The buttoned-down formality of the Reagan years transitioned to an administration populated with Buddhist monks and former astronauts, Willis wrote. Reporters covering Brown in his current stint as governor would recognize some of Willis’ successful techniques in getting the famously hard-to-nail-down governor to talk.
“Forget the press office,” Willis wrote in his memoir. “Just catch up with Brown anyplace where there weren’t a lot of people around to distract him, and just start asking questions. Once he was talking, if he started to lose interest and cut off an interview, I would just repeat one of his points back to him, but in a slightly inaccurate way. It always worked. He would stick with me until he was absolutely certain that I understood.”
No reporter had better access to Brown than Willis, said Chuck McFadden, who was an AP reporter in Sacramento from 1970 to 1974. “Jerry admired people with brains, and Doug had a super abundance of brains,” he said.
It was Willis who in March 1976 dictated the urgent news that Brown would run for the Democratic nomination for president, calling it in to the AP’s San Francisco bureau from the governor’s office and beating rival UPI by 35 minutes. Willis wrote that the governor hovered over his shoulder as he made the call and offered suggestions about what the story should say, “which I ignored.”

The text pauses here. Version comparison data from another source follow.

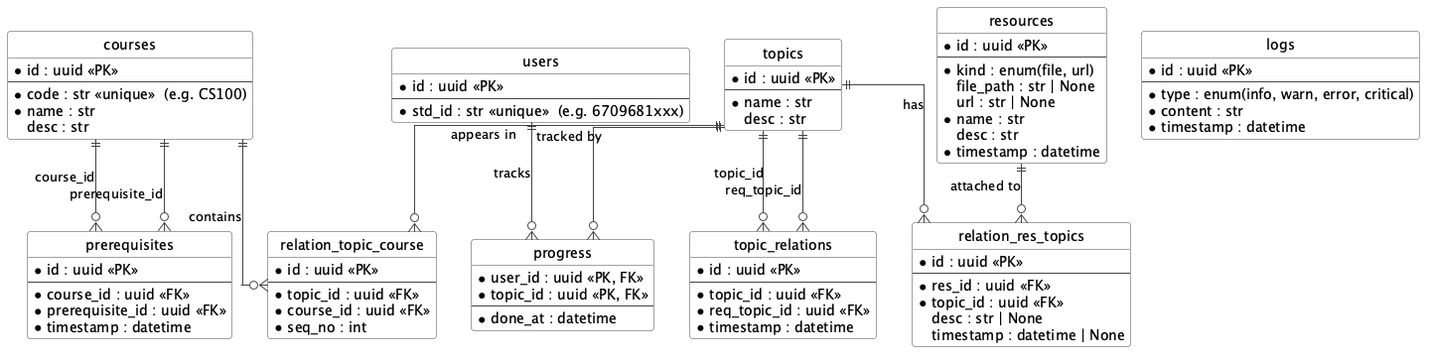
Saranwich/CS261 keeps this PlantUML diagram as docs/designs/DB.png. Above is the earlier version. Its diagram source:
```plantuml
@startuml DB
hide circle
skinparam linetype ortho
skinparam roundcorner 6
skinparam class {
  BackgroundColor White
  BorderColor #444
  ArrowColor #444
}

entity "users" as users {
  * id : uuid <<PK>>
  --
  * std_id : str <<unique>>  (e.g. 6709681xxx)
}

entity "courses" as courses {
  * id : uuid <<PK>>
  --
  * code : str <<unique>>  (e.g. CS100)
  * name : str
  desc : str
}

entity "topics" as topics {
  * id : uuid <<PK>>
  --
  * name : str
  desc : str
}

entity "resources" as resources {
  * id : uuid <<PK>>
  --
  * kind : enum(file, url)
  file_path : str | None
  url : str | None
  * name : str
  desc : str
  * timestamp : datetime
}

entity "logs" as logs {
  * id : uuid <<PK>>
  --
  * type : enum(info, warn, error, critical)
  * content : str
  * timestamp : datetime
}

entity "relation_topic_course" as rtc {
  * id : uuid <<PK>>
  --
  * topic_id : uuid <<FK>>
  * course_id : uuid <<FK>>
  * seq_no : int
}

entity "relation_res_topics" as rrt {
  * id : uuid <<PK>>
  --
  * res_id : uuid <<FK>>
  * topic_id : uuid <<FK>>
  desc : str | None
  timestamp : datetime | None
}

entity "prerequisites" as prereq {
  * id : uuid <<PK>>
  --
  * course_id : uuid <<FK>>
  * prerequisite_id : uuid <<FK>>
  * timestamp : datetime
}

entity "topic_relations" as trel {
  * id : uuid <<PK>>
  --
  * topic_id : uuid <<FK>>
  * req_topic_id : uuid <<FK>>
  * timestamp : datetime
}

entity "progress" as progress {
  * user_id : uuid <<PK, FK>>
  * topic_id : uuid <<PK, FK>>
  --
  * done_at : datetime
}

courses ||--o{ rtc : contains
topics  ||--o{ rtc : appears in

resources ||--o{ rrt : attached to
topics    ||--o{ rrt : has

courses ||--o{ prereq : course_id
courses ||--o{ prereq : prerequisite_id

topics ||--o{ trel : topic_id
topics ||--o{ trel : req_topic_id

users  ||--o{ progress : tracks
topics ||--o{ progress : tracked by


@enduml
```
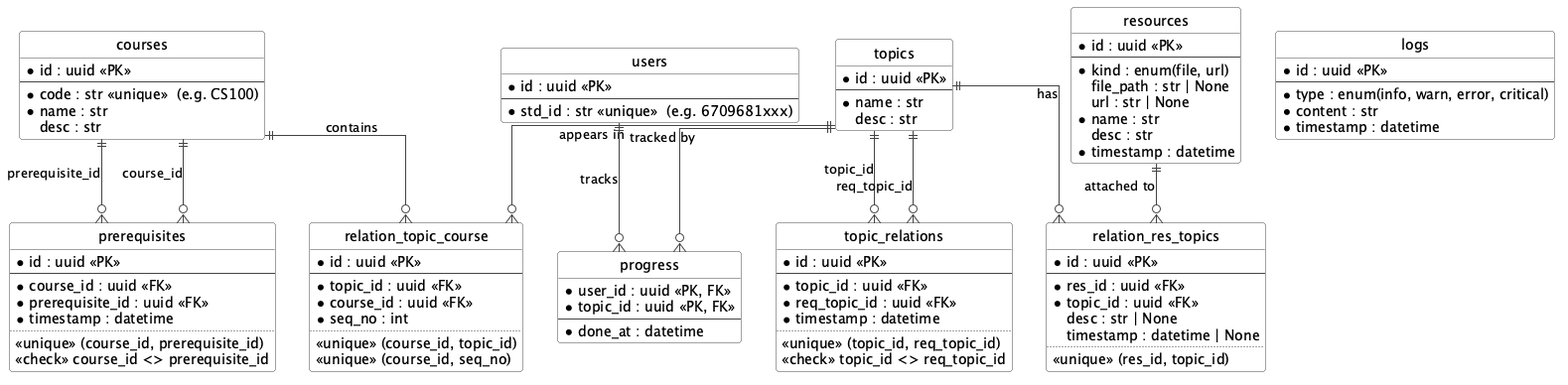
Later version of the same file.

Commit message:
chore(db): add unique/check constraints to relation tables

Closes #2

The edit, as a diff of the source:
```diff
@@ -54,6 +54,9 @@
   * topic_id : uuid <<FK>>
   * course_id : uuid <<FK>>
   * seq_no : int
+  ..
+  <<unique>> (course_id, topic_id)
+  <<unique>> (course_id, seq_no)
 }
 
 entity "relation_res_topics" as rrt {
@@ -63,6 +66,8 @@
   * topic_id : uuid <<FK>>
   desc : str | None
   timestamp : datetime | None
+  ..
+  <<unique>> (res_id, topic_id)
 }
 
 entity "prerequisites" as prereq {
@@ -71,6 +76,9 @@
   * course_id : uuid <<FK>>
   * prerequisite_id : uuid <<FK>>
   * timestamp : datetime
+  ..
+  <<unique>> (course_id, prerequisite_id)
+  <<check>> course_id <> prerequisite_id
 }
 
 entity "topic_relations" as trel {
@@ -79,6 +87,9 @@
   * topic_id : uuid <<FK>>
   * req_topic_id : uuid <<FK>>
   * timestamp : datetime
+  ..
+  <<unique>> (topic_id, req_topic_id)
+  <<check>> topic_id <> req_topic_id
 }
 
 entity "progress" as progress {
```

In a statement issued Wednesday, the governor praised Willis’ reporting style. “Doug was dogged, honest and a real pleasure to work with,” Brown said. “We could use a few more like him.”
An only child, Willis was born April 16, 1938, in Oakland, California, and was raised by his mother and grandmother. His father died during World War II, shot down in the Pacific while serving in the Army Air Corps.
Judy Willis said her husband never regretted changing majors from engineering to journalism. Rather, he fed off the excitement of being present at some of the biggest events of the day.
Willis was one of four AP staffers covering President Gerald Ford’s visit to Sacramento in 1975 when Lynette “Squeaky” Fromme tried to shoot the president as he walked toward the Capitol. In addition to covering politics, he wrote about Cesar Chavez’s farmworker strikes, got a jailhouse interview with mass murderer Juan Corona and helped cover one of the biggest tragedies in Sacramento history, when a fighter jet crashed into an ice cream parlor during an air show in 1972, killing 25.
He even smoked cigars and drank rum with Fidel Castro during a reporting assignment to Cuba in the 1980s.
“He led a good life in Sacramento, and it was immensely gratifying for him,” McFadden said. “It had to be gratifying to be a major political reporter in a state as big as California.”